2) The Kite
A new pedestrian route along the Low Line (linking Newington Causeway with Tiverton Street and the Rockingham estate) will be created as part of this Neobrand development. Currently under construction, this 25 storey tower on Newington Causeway includes a new hotel as well as 48 new homes, 16 of which will be affordable apartments.
3) Maldonado Walk
Maldonado Walk is a small street running alongside the railway from the Strata to Hampton Street.
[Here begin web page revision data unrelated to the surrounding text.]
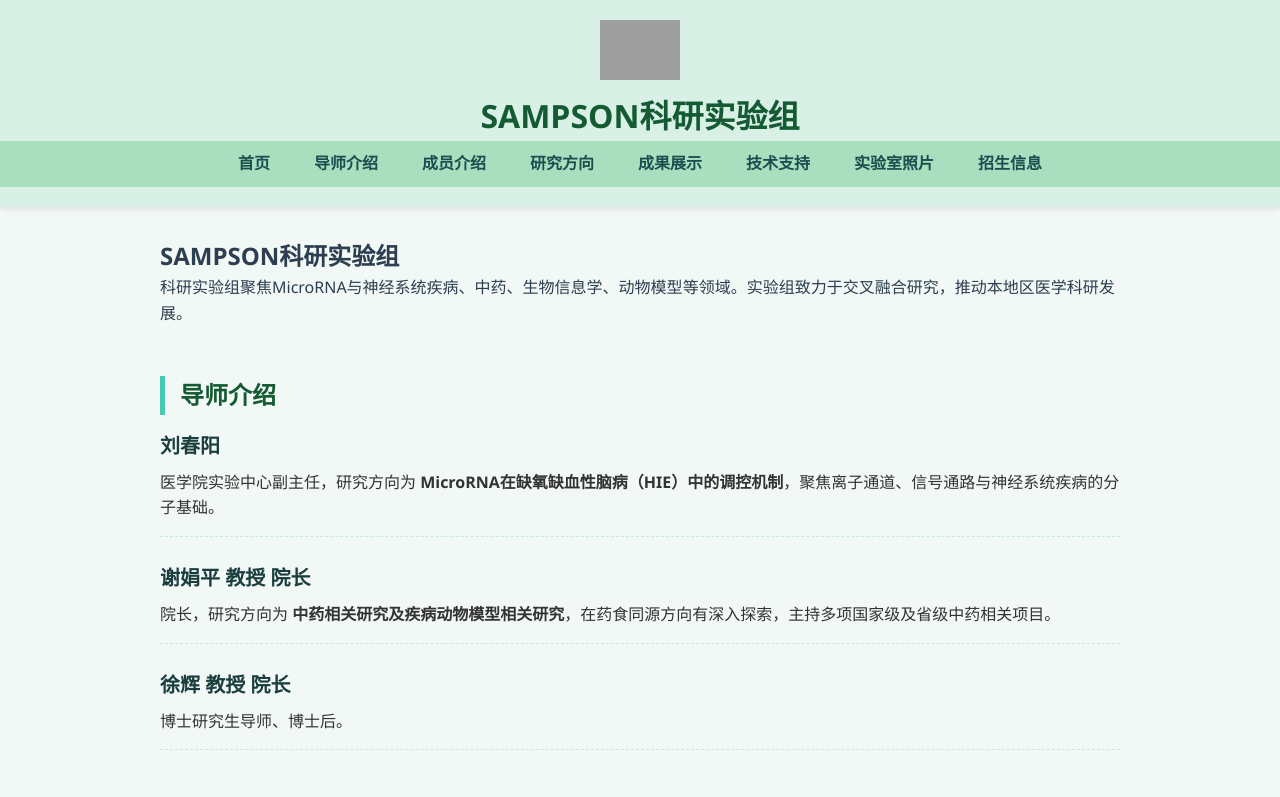
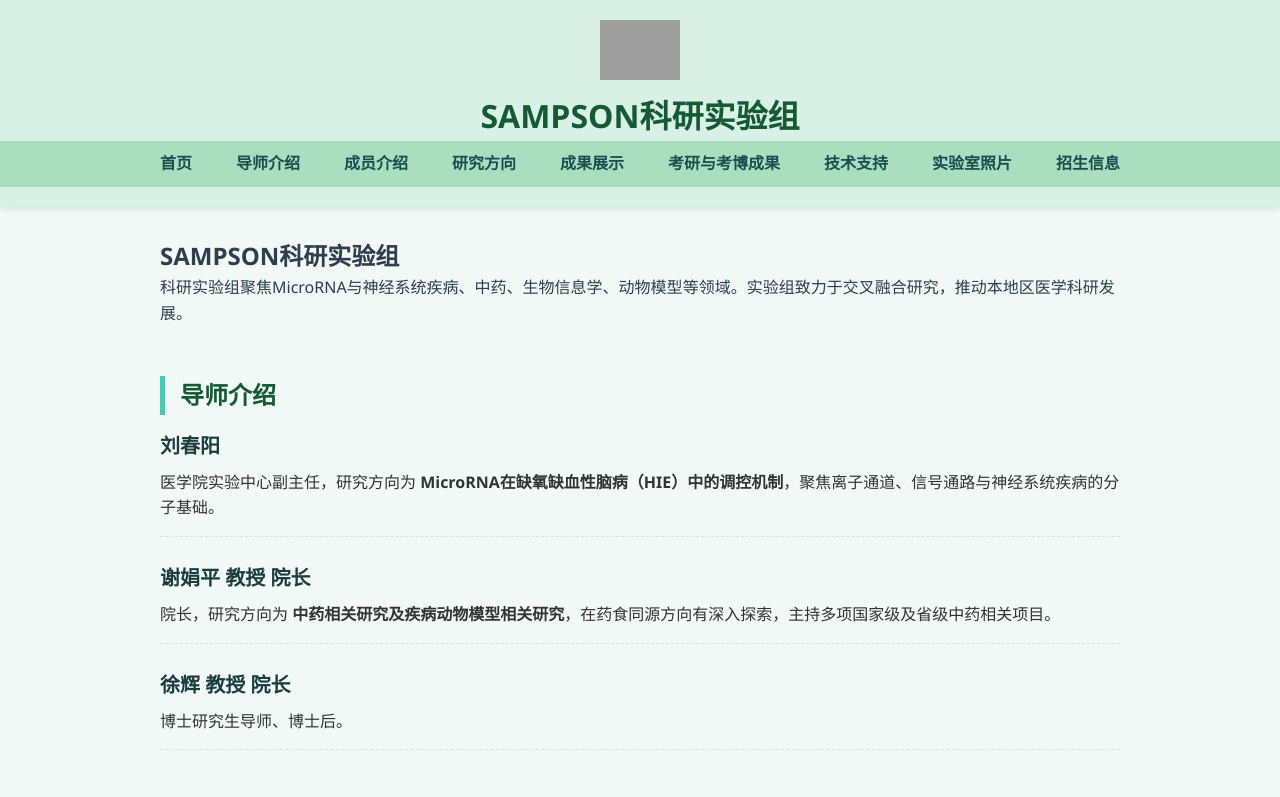
Before and after one commit to LocK-DEL/Sampson-lab-website, a plain HTML site: page index.html in a window 1280 px wide. Shown: the top 797 px of the page. Drawn offline with Linux system fonts and the light colour scheme; grey boxes are pictures that could not be loaded.

Commit message:
Add files via upload

```diff
--- a/index.html
+++ b/index.html
@@ -21,6 +21,7 @@
       <li><a href="#members">成员介绍</a></li>
       <li><a href="#research">研究方向</a></li>
       <li><a href="#publications">成果展示</a></li>
+      <li><a href="#postgraduate">考研与考博成果</a></li>
       <li><a href="#support">技术支持</a></li>
       <li><a href="#photos">实验室照片</a></li>
       <li><a href="#admission">招生信息</a></li>
```
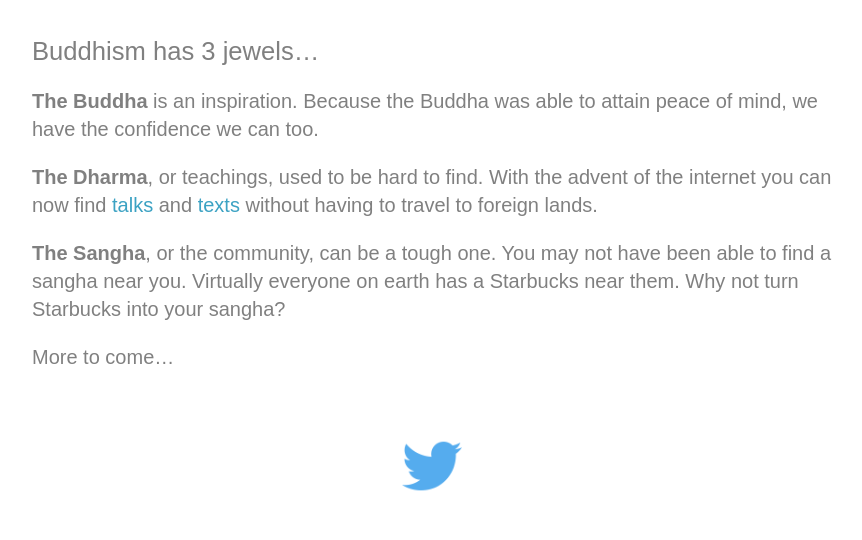
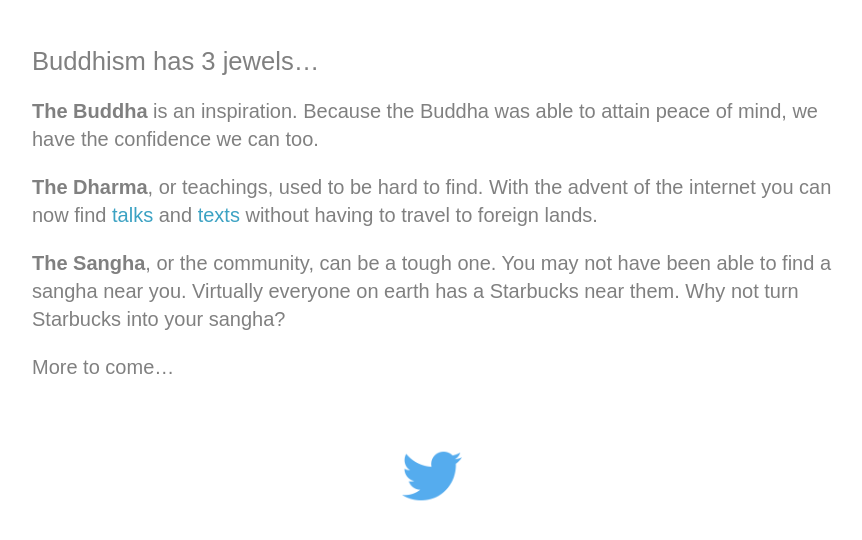
Before and after one commit to StarbucksSangha/StarbucksSangha, a Jekyll site: the page built from info.md, in a window 1280 px wide. Shown: the top 540 px of the page, without its empty margins (208-1070 px from the left). Built offline with Jekyll 4.4.1, drawn with Linux system fonts in a browser that asks for light colours.

Commit message:
Update default.html

```diff
--- a/_layouts/default.html
+++ b/_layouts/default.html
@@ -10,6 +10,8 @@ published: true
 </head>
 <base target="_blank">
 <title>{{ page.title }}</title>
+
+<div style="float; margin-bottom:10px;"></div>
 
 <article>
 
```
Originally known as Eagle Yard, in 2018 it was renamed in honour of Pedro Vicente Maldonado, the eminent Ecuadorian scientist who died in London in 1748. The street’s arches are home to a number of Latin American businesses, such as La Barra restaurant, and its new name gives recognition to the huge contribution that the Latin American community has made to this part of London.
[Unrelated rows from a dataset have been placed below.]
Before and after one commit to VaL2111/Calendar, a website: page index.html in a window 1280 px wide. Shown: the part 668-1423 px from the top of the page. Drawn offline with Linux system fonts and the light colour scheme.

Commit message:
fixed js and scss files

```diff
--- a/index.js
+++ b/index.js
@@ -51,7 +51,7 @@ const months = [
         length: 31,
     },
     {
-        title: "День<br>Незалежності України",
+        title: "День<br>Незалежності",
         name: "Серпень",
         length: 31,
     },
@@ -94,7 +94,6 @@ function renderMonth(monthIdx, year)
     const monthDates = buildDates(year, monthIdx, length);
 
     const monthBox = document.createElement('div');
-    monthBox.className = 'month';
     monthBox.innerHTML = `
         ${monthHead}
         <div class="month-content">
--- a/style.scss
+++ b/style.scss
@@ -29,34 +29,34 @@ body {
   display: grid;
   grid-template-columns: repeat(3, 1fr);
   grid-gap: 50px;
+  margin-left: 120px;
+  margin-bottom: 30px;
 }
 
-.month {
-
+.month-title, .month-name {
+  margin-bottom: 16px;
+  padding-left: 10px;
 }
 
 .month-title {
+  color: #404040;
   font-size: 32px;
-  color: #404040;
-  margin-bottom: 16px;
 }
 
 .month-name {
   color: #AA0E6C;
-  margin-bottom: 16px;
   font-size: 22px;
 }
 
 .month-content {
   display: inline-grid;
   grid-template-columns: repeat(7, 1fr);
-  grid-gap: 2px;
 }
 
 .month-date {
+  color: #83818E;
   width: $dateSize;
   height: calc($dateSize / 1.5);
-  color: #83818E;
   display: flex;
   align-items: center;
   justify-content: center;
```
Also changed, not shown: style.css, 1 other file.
4) Spare Street
Spare Street is a new street created from a row of disused railway arches. Named after local artist, Austin Osman Spare, this stretch of the Low Line is home to not-for-profit arts and enterprise company, Hotel Elephant. The company packs a lot into its five arches, including hot-desks and coworking; events and meeting space; a gallery and the Sidecar Coffee Bar. At just 17 years old, Spare had his work accepted for the Royal Academy Summer Exhibition. So it’s fitting that Spare Street is all about nurturing and encouraging young, creative talent.
5) Elephant Road & Castle Square
Elephant Road incorporates a number of railway arch businesses, including Corsica Studios. Since 2017, this busy stretch of the Low Line has opened onto the new Castle Square (part of the town centre development). Beyond that, lies the green expanse of Elephant Park. Castle Square is set to house many of the traders from the shopping centre while the site is redeveloped and (ahead of the expected increase in footfall) a new pedestrian crossing is being built across New Kent Road to help people reach Elephant Road safely from Rockingham Street.
6) Walk Elephant – Marlborough Close
Walk Elephant is a community initiative to pool ideas for better walking routes and find ways to make them happen. One idea, that’s already borne fruit, is a new pathway along the Low Line that opens up a passage from Amelia Street through to Marlborough Close and the Newington estate. Conceived by the Walworth Society, this modest intervention (which removed a fence and created a small path) is a good example of how a small change can make a big difference.
7) Angel Lane (Manor Place)
A former council waste depot and Manor Place public baths have been redeveloped by Notting Hill Housing to create 270 new homes. As part of the development, the housing association and their partners, Durkan, have created a new street along the railway line named Angel Lane. It connects Manor Place to Penrose Street. The scheme, which also preserves the historic facade of the old bath house, is almost complete and tenants are have already moved into their new homes. Durkan is also working with the council to convert nearby Manor Place terrace into 56 new homes.
8) Jewell Street
At the southernmost end of the Elephant and Castle stretch of the Low Line, 17 railway arches have recently been refurbished and brought back into use for light industrial purposes. In the process, a new street, Jewell Street, has been created. It runs parallel to Crown Street and opens up a new route through to Wyndham Road.